=== Begin Enclosure ===

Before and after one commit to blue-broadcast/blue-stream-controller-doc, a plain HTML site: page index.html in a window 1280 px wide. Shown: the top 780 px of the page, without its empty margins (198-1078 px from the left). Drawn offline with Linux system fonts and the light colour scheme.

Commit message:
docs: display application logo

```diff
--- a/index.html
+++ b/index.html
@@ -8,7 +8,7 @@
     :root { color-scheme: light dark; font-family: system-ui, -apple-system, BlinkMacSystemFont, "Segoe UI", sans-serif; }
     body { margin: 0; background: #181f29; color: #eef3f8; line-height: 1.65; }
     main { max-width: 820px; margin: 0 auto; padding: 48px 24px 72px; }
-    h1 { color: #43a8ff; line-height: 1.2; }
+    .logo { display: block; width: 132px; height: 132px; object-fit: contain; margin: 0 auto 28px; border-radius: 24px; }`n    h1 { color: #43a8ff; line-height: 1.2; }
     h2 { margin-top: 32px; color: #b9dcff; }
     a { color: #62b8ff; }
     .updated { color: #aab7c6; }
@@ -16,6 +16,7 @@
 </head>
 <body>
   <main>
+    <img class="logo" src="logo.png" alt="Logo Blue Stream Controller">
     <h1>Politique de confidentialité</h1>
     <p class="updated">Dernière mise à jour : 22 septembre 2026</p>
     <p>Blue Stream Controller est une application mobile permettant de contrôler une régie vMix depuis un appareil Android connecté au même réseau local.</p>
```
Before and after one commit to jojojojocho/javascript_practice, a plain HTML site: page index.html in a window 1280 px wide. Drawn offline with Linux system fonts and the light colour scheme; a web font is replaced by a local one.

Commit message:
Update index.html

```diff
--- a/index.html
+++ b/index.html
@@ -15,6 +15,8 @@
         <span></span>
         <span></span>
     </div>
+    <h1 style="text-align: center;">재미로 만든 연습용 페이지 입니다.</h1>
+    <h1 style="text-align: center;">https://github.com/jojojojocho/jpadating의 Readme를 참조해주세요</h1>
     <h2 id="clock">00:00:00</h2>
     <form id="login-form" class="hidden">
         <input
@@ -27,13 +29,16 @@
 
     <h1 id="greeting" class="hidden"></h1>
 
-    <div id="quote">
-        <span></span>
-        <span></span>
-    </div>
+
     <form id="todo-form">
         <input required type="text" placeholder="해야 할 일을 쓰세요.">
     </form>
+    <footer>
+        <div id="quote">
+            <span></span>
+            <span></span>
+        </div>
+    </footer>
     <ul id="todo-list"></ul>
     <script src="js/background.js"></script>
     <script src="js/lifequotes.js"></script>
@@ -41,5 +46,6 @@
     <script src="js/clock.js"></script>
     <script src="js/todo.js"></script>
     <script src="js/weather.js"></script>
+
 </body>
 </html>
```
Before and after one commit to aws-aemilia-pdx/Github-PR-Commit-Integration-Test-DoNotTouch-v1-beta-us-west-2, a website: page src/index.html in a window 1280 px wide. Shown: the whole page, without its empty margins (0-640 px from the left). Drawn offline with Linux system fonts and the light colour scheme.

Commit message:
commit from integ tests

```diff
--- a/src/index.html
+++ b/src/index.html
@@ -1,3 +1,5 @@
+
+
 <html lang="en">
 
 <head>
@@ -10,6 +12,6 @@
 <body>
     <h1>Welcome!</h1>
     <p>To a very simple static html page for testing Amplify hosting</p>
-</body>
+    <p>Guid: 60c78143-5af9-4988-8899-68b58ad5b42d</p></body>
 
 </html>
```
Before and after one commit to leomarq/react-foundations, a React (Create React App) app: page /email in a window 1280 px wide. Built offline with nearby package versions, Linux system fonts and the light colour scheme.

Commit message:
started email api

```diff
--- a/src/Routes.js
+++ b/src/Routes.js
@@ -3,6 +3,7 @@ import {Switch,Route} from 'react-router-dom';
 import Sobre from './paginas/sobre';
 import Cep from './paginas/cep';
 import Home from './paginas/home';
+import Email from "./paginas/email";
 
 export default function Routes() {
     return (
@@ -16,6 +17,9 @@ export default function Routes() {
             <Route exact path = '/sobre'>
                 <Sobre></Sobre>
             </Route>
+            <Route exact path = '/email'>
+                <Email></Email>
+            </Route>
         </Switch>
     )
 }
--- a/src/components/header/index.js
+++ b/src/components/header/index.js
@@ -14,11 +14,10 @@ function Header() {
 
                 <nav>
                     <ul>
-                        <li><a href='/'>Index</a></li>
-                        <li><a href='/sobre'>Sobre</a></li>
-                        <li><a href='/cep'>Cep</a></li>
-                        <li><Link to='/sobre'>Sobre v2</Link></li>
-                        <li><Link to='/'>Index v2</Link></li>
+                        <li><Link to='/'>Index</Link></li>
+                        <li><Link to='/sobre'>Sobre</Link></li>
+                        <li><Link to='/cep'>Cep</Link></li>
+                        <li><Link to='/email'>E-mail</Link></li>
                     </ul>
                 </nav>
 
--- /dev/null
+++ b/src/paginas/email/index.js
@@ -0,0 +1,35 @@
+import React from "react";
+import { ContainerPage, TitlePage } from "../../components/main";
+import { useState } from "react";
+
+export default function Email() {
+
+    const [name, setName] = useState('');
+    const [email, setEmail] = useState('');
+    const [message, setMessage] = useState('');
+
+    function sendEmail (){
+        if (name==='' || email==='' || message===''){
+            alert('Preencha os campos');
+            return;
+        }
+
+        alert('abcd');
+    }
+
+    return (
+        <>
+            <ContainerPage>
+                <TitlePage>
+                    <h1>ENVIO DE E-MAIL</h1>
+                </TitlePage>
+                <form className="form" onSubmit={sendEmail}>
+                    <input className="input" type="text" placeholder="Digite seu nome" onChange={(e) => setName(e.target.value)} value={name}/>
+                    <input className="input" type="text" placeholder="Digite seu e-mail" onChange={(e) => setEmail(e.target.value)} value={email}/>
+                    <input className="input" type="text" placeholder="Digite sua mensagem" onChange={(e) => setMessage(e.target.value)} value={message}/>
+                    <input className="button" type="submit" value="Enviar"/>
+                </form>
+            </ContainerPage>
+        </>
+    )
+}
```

=== End Enclosure ===

Give back the material exactly as it is shown above.

Solution:
Before and after one commit to blue-broadcast/blue-stream-controller-doc, a plain HTML site: page index.html in a window 1280 px wide. Shown: the top 780 px of the page, without its empty margins (198-1078 px from the left). Drawn offline with Linux system fonts and the light colour scheme.

Commit message:
docs: display application logo

```diff
--- a/index.html
+++ b/index.html
@@ -8,7 +8,7 @@
     :root { color-scheme: light dark; font-family: system-ui, -apple-system, BlinkMacSystemFont, "Segoe UI", sans-serif; }
     body { margin: 0; background: #181f29; color: #eef3f8; line-height: 1.65; }
     main { max-width: 820px; margin: 0 auto; padding: 48px 24px 72px; }
-    h1 { color: #43a8ff; line-height: 1.2; }
+    .logo { display: block; width: 132px; height: 132px; object-fit: contain; margin: 0 auto 28px; border-radius: 24px; }`n    h1 { color: #43a8ff; line-height: 1.2; }
     h2 { margin-top: 32px; color: #b9dcff; }
     a { color: #62b8ff; }
     .updated { color: #aab7c6; }
@@ -16,6 +16,7 @@
 </head>
 <body>
   <main>
+    <img class="logo" src="logo.png" alt="Logo Blue Stream Controller">
     <h1>Politique de confidentialité</h1>
     <p class="updated">Dernière mise à jour : 22 septembre 2026</p>
     <p>Blue Stream Controller est une application mobile permettant de contrôler une régie vMix depuis un appareil Android connecté au même réseau local.</p>
```
Before and after one commit to jojojojocho/javascript_practice, a plain HTML site: page index.html in a window 1280 px wide. Drawn offline with Linux system fonts and the light colour scheme; a web font is replaced by a local one.

Commit message:
Update index.html

```diff
--- a/index.html
+++ b/index.html
@@ -15,6 +15,8 @@
         <span></span>
         <span></span>
     </div>
+    <h1 style="text-align: center;">재미로 만든 연습용 페이지 입니다.</h1>
+    <h1 style="text-align: center;">https://github.com/jojojojocho/jpadating의 Readme를 참조해주세요</h1>
     <h2 id="clock">00:00:00</h2>
     <form id="login-form" class="hidden">
         <input
@@ -27,13 +29,16 @@
 
     <h1 id="greeting" class="hidden"></h1>
 
-    <div id="quote">
-        <span></span>
-        <span></span>
-    </div>
+
     <form id="todo-form">
         <input required type="text" placeholder="해야 할 일을 쓰세요.">
     </form>
+    <footer>
+        <div id="quote">
+            <span></span>
+            <span></span>
+        </div>
+    </footer>
     <ul id="todo-list"></ul>
     <script src="js/background.js"></script>
     <script src="js/lifequotes.js"></script>
@@ -41,5 +46,6 @@
     <script src="js/clock.js"></script>
     <script src="js/todo.js"></script>
     <script src="js/weather.js"></script>
+
 </body>
 </html>
```
Before and after one commit to aws-aemilia-pdx/Github-PR-Commit-Integration-Test-DoNotTouch-v1-beta-us-west-2, a website: page src/index.html in a window 1280 px wide. Shown: the whole page, without its empty margins (0-640 px from the left). Drawn offline with Linux system fonts and the light colour scheme.

Commit message:
commit from integ tests

```diff
--- a/src/index.html
+++ b/src/index.html
@@ -1,3 +1,5 @@
+
+
 <html lang="en">
 
 <head>
@@ -10,6 +12,6 @@
 <body>
     <h1>Welcome!</h1>
     <p>To a very simple static html page for testing Amplify hosting</p>
-</body>
+    <p>Guid: 60c78143-5af9-4988-8899-68b58ad5b42d</p></body>
 
 </html>
```
Before and after one commit to leomarq/react-foundations, a React (Create React App) app: page /email in a window 1280 px wide. Built offline with nearby package versions, Linux system fonts and the light colour scheme.

Commit message:
started email api

```diff
--- a/src/Routes.js
+++ b/src/Routes.js
@@ -3,6 +3,7 @@ import {Switch,Route} from 'react-router-dom';
 import Sobre from './paginas/sobre';
 import Cep from './paginas/cep';
 import Home from './paginas/home';
+import Email from "./paginas/email";
 
 export default function Routes() {
     return (
@@ -16,6 +17,9 @@ export default function Routes() {
             <Route exact path = '/sobre'>
                 <Sobre></Sobre>
             </Route>
+            <Route exact path = '/email'>
+                <Email></Email>
+            </Route>
         </Switch>
     )
 }
--- a/src/components/header/index.js
+++ b/src/components/header/index.js
@@ -14,11 +14,10 @@ function Header() {
 
                 <nav>
                     <ul>
-                        <li><a href='/'>Index</a></li>
-                        <li><a href='/sobre'>Sobre</a></li>
-                        <li><a href='/cep'>Cep</a></li>
-                        <li><Link to='/sobre'>Sobre v2</Link></li>
-                        <li><Link to='/'>Index v2</Link></li>
+                        <li><Link to='/'>Index</Link></li>
+                        <li><Link to='/sobre'>Sobre</Link></li>
+                        <li><Link to='/cep'>Cep</Link></li>
+                        <li><Link to='/email'>E-mail</Link></li>
                     </ul>
                 </nav>
 
--- /dev/null
+++ b/src/paginas/email/index.js
@@ -0,0 +1,35 @@
+import React from "react";
+import { ContainerPage, TitlePage } from "../../components/main";
+import { useState } from "react";
+
+export default function Email() {
+
+    const [name, setName] = useState('');
+    const [email, setEmail] = useState('');
+    const [message, setMessage] = useState('');
+
+    function sendEmail (){
+        if (name==='' || email==='' || message===''){
+            alert('Preencha os campos');
+            return;
+        }
+
+        alert('abcd');
+    }
+
+    return (
+        <>
+            <ContainerPage>
+                <TitlePage>
+                    <h1>ENVIO DE E-MAIL</h1>
+                </TitlePage>
+                <form className="form" onSubmit={sendEmail}>
+                    <input className="input" type="text" placeholder="Digite seu nome" onChange={(e) => setName(e.target.value)} value={name}/>
+                    <input className="input" type="text" placeholder="Digite seu e-mail" onChange={(e) => setEmail(e.target.value)} value={email}/>
+                    <input className="input" type="text" placeholder="Digite sua mensagem" onChange={(e) => setMessage(e.target.value)} value={message}/>
+                    <input className="button" type="submit" value="Enviar"/>
+                </form>
+            </ContainerPage>
+        </>
+    )
+}
```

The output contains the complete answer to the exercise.